Customer Question

Hi
JA: Hi. What do you want help with?
Customer: hello, he has started looking up for no reason, like over his head, and seams startled
JA: I'm sorry to hear that. What is the dog's name and age?
Customer: Barnum, he is going on 11, he is a Yorkie
JA: Is there anything else the Veterinarian should be aware of about Barnum?
Customer: He, just had his teeth cleaned this week
Submitted: 1 month ago.
Category: Dog
Expert:  Dr. Michael Salkin replied 1 month ago.

You're speaking with Dr. Michael Salkin. Welcome to JustAnswer. I'm currently typing up my reply. Please be patient. This may take a few minutes.

Customer: replied 1 month ago.
Ok
Expert:  Dr. Michael Salkin replied 1 month ago.

You've described a type of obsessive-compulsive disorder (OCD) in Barnum - mood/behavioral disorders characterized by repetitive, invariant, patterned behaviors that are exaggerated in intensity, frequency, and duration given the inciting stimuli (i.e., expressed out of context). The behavior interferes with health and well-being. Earlier in the course you may have been able to stop the behavior, but that may not be the case at this time. He may hide (to perform the behavior), become aggressive when you attempt to stop it, or may begin avoiding you.

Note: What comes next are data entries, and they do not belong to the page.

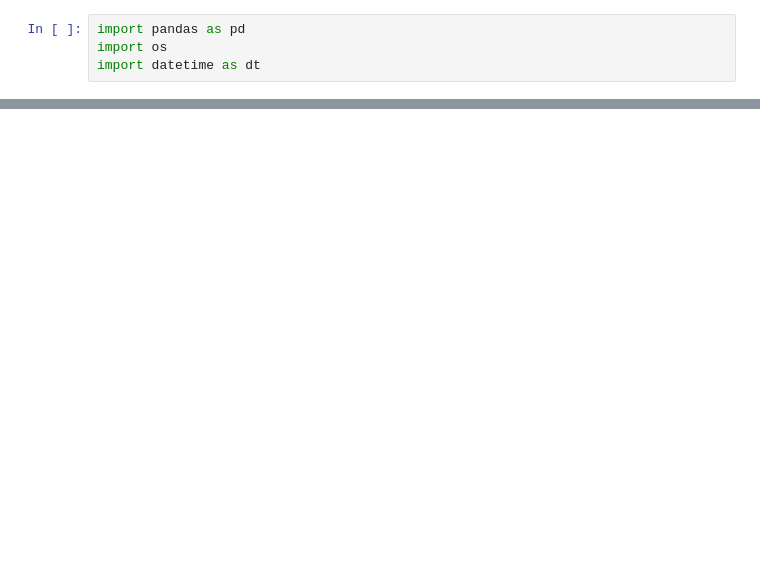
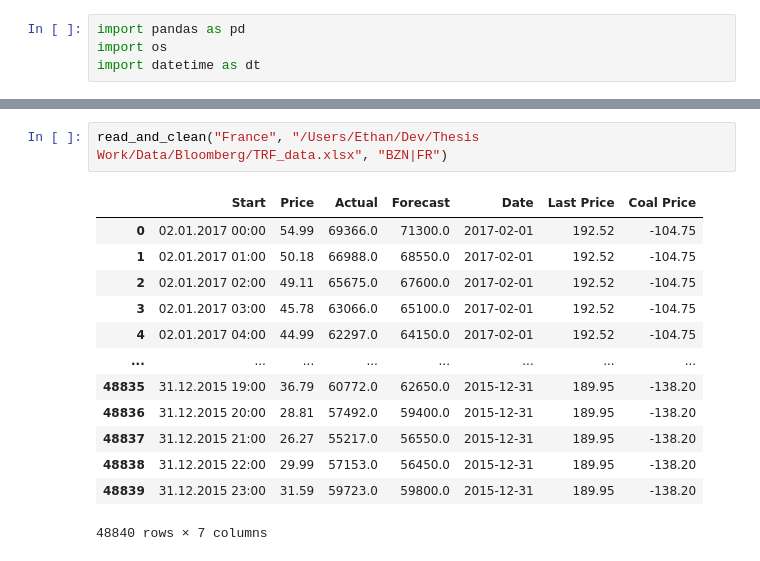
Before and after one commit to EthanReese/thesis, a Jupyter notebook: Cleaning Functions.ipynb, the cells around one changed output, grey strips where cells are left out. Saved outputs shown, nothing was run; the diff lists cells and outputs as text; blank space fills up the shorter version.

```diff
--- a/Cleaning Functions.ipynb
+++ b/Cleaning Functions.ipynb
@@ -122,0 +130,16 @@ read_and_clean("Germany", "/Users/Ethan/Dev/Thesis Work/Data/Bloomberg/THE Day-A
+# %%
+read_and_clean("France", "/Users/Ethan/Dev/Thesis Work/Data/Bloomberg/TRF_data.xlsx", "BZN|FR")
+# %% [output]
+|  | Start | Price | Actual | Forecast | Date | Last Price | Coal Price |
+| 0 | 02.01.2017 00:00 | 54.99 | 69366.0 | 71300.0 | 2017-02-01 | 192.52 | -104.75 |
+| 1 | 02.01.2017 01:00 | 50.18 | 66988.0 | 68550.0 | 2017-02-01 | 192.52 | -104.75 |
+| 2 | 02.01.2017 02:00 | 49.11 | 65675.0 | 67600.0 | 2017-02-01 | 192.52 | -104.75 |
+| 3 | 02.01.2017 03:00 | 45.78 | 63066.0 | 65100.0 | 2017-02-01 | 192.52 | -104.75 |
+| 4 | 02.01.2017 04:00 | 44.99 | 62297.0 | 64150.0 | 2017-02-01 | 192.52 | -104.75 |
+| ... | ... | ... | ... | ... | ... | ... | ... |
+| 48835 | 31.12.2015 19:00 | 36.79 | 60772.0 | 62650.0 | 2015-12-31 | 189.95 | -138.20 |
+| 48836 | 31.12.2015 20:00 | 28.81 | 57492.0 | 59400.0 | 2015-12-31 | 189.95 | -138.20 |
+| 48837 | 31.12.2015 21:00 | 26.27 | 55217.0 | 56550.0 | 2015-12-31 | 189.95 | -138.20 |
+| 48838 | 31.12.2015 22:00 | 29.99 | 57153.0 | 56450.0 | 2015-12-31 | 189.95 | -138.20 |
+| 48839 | 31.12.2015 23:00 | 31.59 | 59723.0 | 59800.0 | 2015-12-31 | 189.95 | -138.20 |
+48840 rows × 7 columns
```
Also changed, not shown: parts of 5 cells of this notebook, 4 other files.
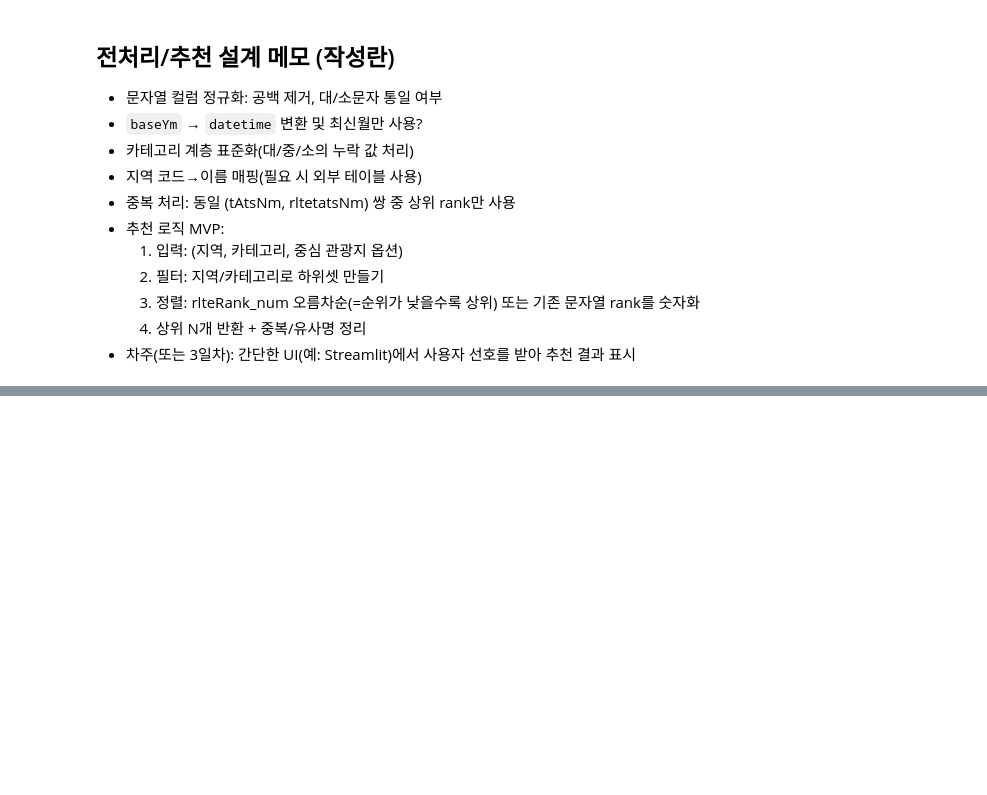
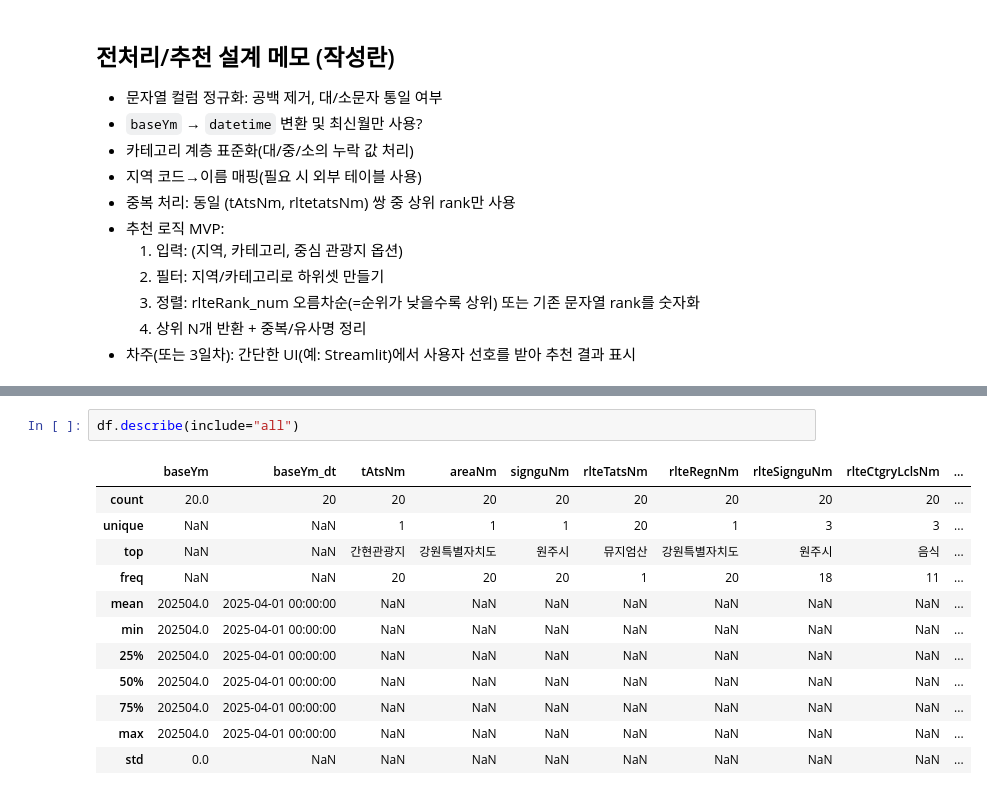
Before and after one commit to ehgus0101/smart_travel_planner, a Jupyter notebook: notebooks/eda_day2.ipynb, the cells around one changed output, grey strips where cells are left out. Cells and saved outputs as stored; diff of their text form; blank space fills up the shorter version.

```diff
--- a/notebooks/eda_day2.ipynb
+++ b/notebooks/eda_day2.ipynb
@@ -284,0 +315,15 @@ Saved: /workspaces/smart_travel_planner/notebooks/output/clean_preview.parquet
+# %%
+df.describe(include="all")
+# %% [output]
+|  | baseYm | baseYm_dt | tAtsNm | areaNm | signguNm | rlteTatsNm | rlteRegnNm | rlteSignguNm | rlteCtgryLclsNm | ... |
+| count | 20.0 | 20 | 20 | 20 | 20 | 20 | 20 | 20 | 20 | ... |
+| unique | NaN | NaN | 1 | 1 | 1 | 20 | 1 | 3 | 3 | ... |
+| top | NaN | NaN | 간현관광지 | 강원특별자치도 | 원주시 | 뮤지엄산 | 강원특별자치도 | 원주시 | 음식 | ... |
+| freq | NaN | NaN | 20 | 20 | 20 | 1 | 20 | 18 | 11 | ... |
+| mean | 202504.0 | 2025-04-01 00:00:00 | NaN | NaN | NaN | NaN | NaN | NaN | NaN | ... |
+| min | 202504.0 | 2025-04-01 00:00:00 | NaN | NaN | NaN | NaN | NaN | NaN | NaN | ... |
+| 25% | 202504.0 | 2025-04-01 00:00:00 | NaN | NaN | NaN | NaN | NaN | NaN | NaN | ... |
+| 50% | 202504.0 | 2025-04-01 00:00:00 | NaN | NaN | NaN | NaN | NaN | NaN | NaN | ... |
+| 75% | 202504.0 | 2025-04-01 00:00:00 | NaN | NaN | NaN | NaN | NaN | NaN | NaN | ... |
+| max | 202504.0 | 2025-04-01 00:00:00 | NaN | NaN | NaN | NaN | NaN | NaN | NaN | ... |
+| std | 0.0 | NaN | NaN | NaN | NaN | NaN | NaN | NaN | NaN | ... |
```
Also changed, not shown: parts of 5 cells of this notebook, 10 other files.
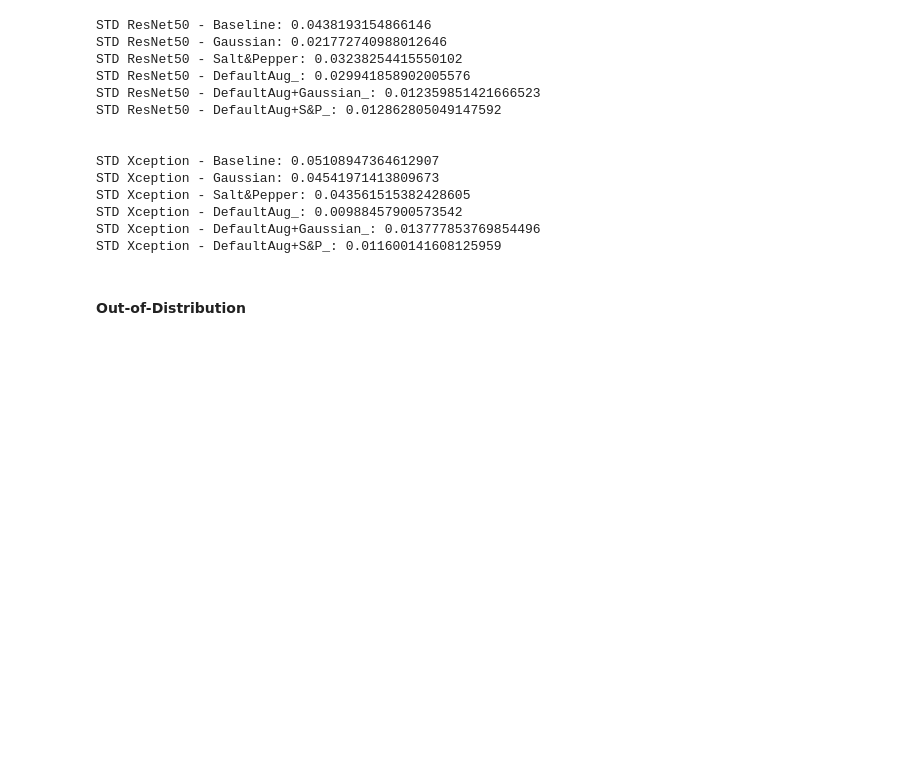
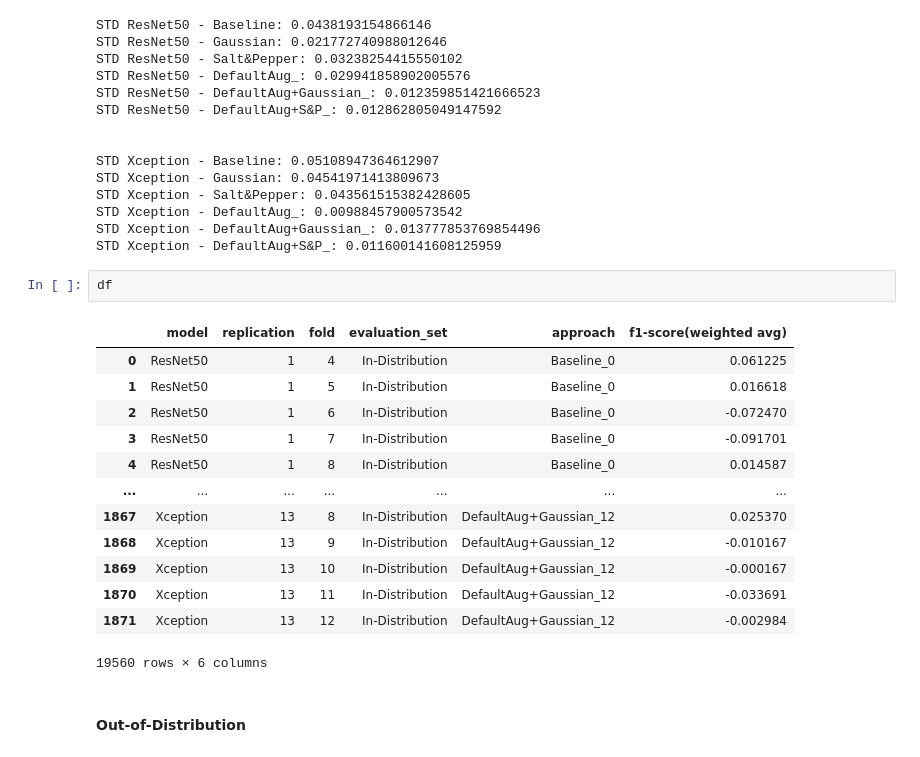
Before and after one commit to vmberto/ni-experiments, a Jupyter notebook: notebooks/miscoverage.ipynb, the cells around one changed output. Saved outputs shown, nothing was run; the diff lists cells and outputs as text; blank space fills up the shorter version.

```diff
--- a/notebooks/miscoverage.ipynb
+++ b/notebooks/miscoverage.ipynb
@@ -239,6 +233,22 @@ STD Xception - Salt&Pepper: 0.043561515382428605
 STD Xception - DefaultAug_: 0.00988457900573542
 STD Xception - DefaultAug+Gaussian_: 0.013777853769854496
 STD Xception - DefaultAug+S&P_: 0.011600141608125959
+# %%
+df
+# %% [output]
+|  | model | replication | fold | evaluation_set | approach | f1-score(weighted avg) |
+| 0 | ResNet50 | 1 | 4 | In-Distribution | Baseline_0 | 0.061225 |
+| 1 | ResNet50 | 1 | 5 | In-Distribution | Baseline_0 | 0.016618 |
+| 2 | ResNet50 | 1 | 6 | In-Distribution | Baseline_0 | -0.072470 |
+| 3 | ResNet50 | 1 | 7 | In-Distribution | Baseline_0 | -0.091701 |
+| 4 | ResNet50 | 1 | 8 | In-Distribution | Baseline_0 | 0.014587 |
+| ... | ... | ... | ... | ... | ... | ... |
+| 1867 | Xception | 13 | 8 | In-Distribution | DefaultAug+Gaussian_12 | 0.025370 |
+| 1868 | Xception | 13 | 9 | In-Distribution | DefaultAug+Gaussian_12 | -0.010167 |
+| 1869 | Xception | 13 | 10 | In-Distribution | DefaultAug+Gaussian_12 | -0.000167 |
+| 1870 | Xception | 13 | 11 | In-Distribution | DefaultAug+Gaussian_12 | -0.033691 |
+| 1871 | Xception | 13 | 12 | In-Distribution | DefaultAug+Gaussian_12 | -0.002984 |
+19560 rows × 6 columns
 # %% [markdown]
 #### Out-of-Distribution
 # %%
```
Also changed, not shown: parts of 2 cells of this notebook, 2 other files.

His "stargazing" may also suggest partial seizures or dysphoria (a state of unease) and so consultation with a specialist veterinary neurologist (please see here: www.acvim.org) should be considered. Was anything untoward noted on his pre-anesthetic blood panel prior to his dental cleaning?

All cases of OCD warrant intervention which is individualized and based on frequency and severity of clinical signs. Treatment is usually a combination of behavioral and environmental modification and psychotropic medication. The goal is to minimize and if possible eliminate bouts of compulsive behavior and the concomitant anxious states that accompany them.

In general, for OCD we need to identify and eliminate trigger events/situations. No punishment should ever be used since it can heighten anxiety and worsen the problem. If possible, these pets can be redirected to an alternative and incompatible behavior such as licking food from a toy instead of licking the skin if the redirection doesn't make the pet more anxious. Pets should be calmly rewarded for any spontaneous calm behavior. Keeping a structured daily routine helps decrease anxiety. The most successful medications used in the treatment of OCD in people include SSRIs such as fluoxetine (Prozac) and clomipramine (Clomicalm). Typically, psychotropic therapy is necessary for longer periods of time than other anxiety-based disorders (months to years depending upon severity and how long the disorder has been ongoing). Lifelong medication use isn't unusual in severe cases.

Please respond with further questions or concerns if you wish. I regret that my state board of veterinary examiners doesn't allow me to speak to customers by phone in this venue but other experts in this category may be able to assist you in this regard. Please let me know if you'd like another expert to do so and I'll opt out of this conversation. Please stay in the conversation if you wish.

Expert:  Dr. Michael Salkin replied 1 month ago.
Hi,

I'm just following up on our conversation about your pet. How is everything going?

Dr. Michael Salkin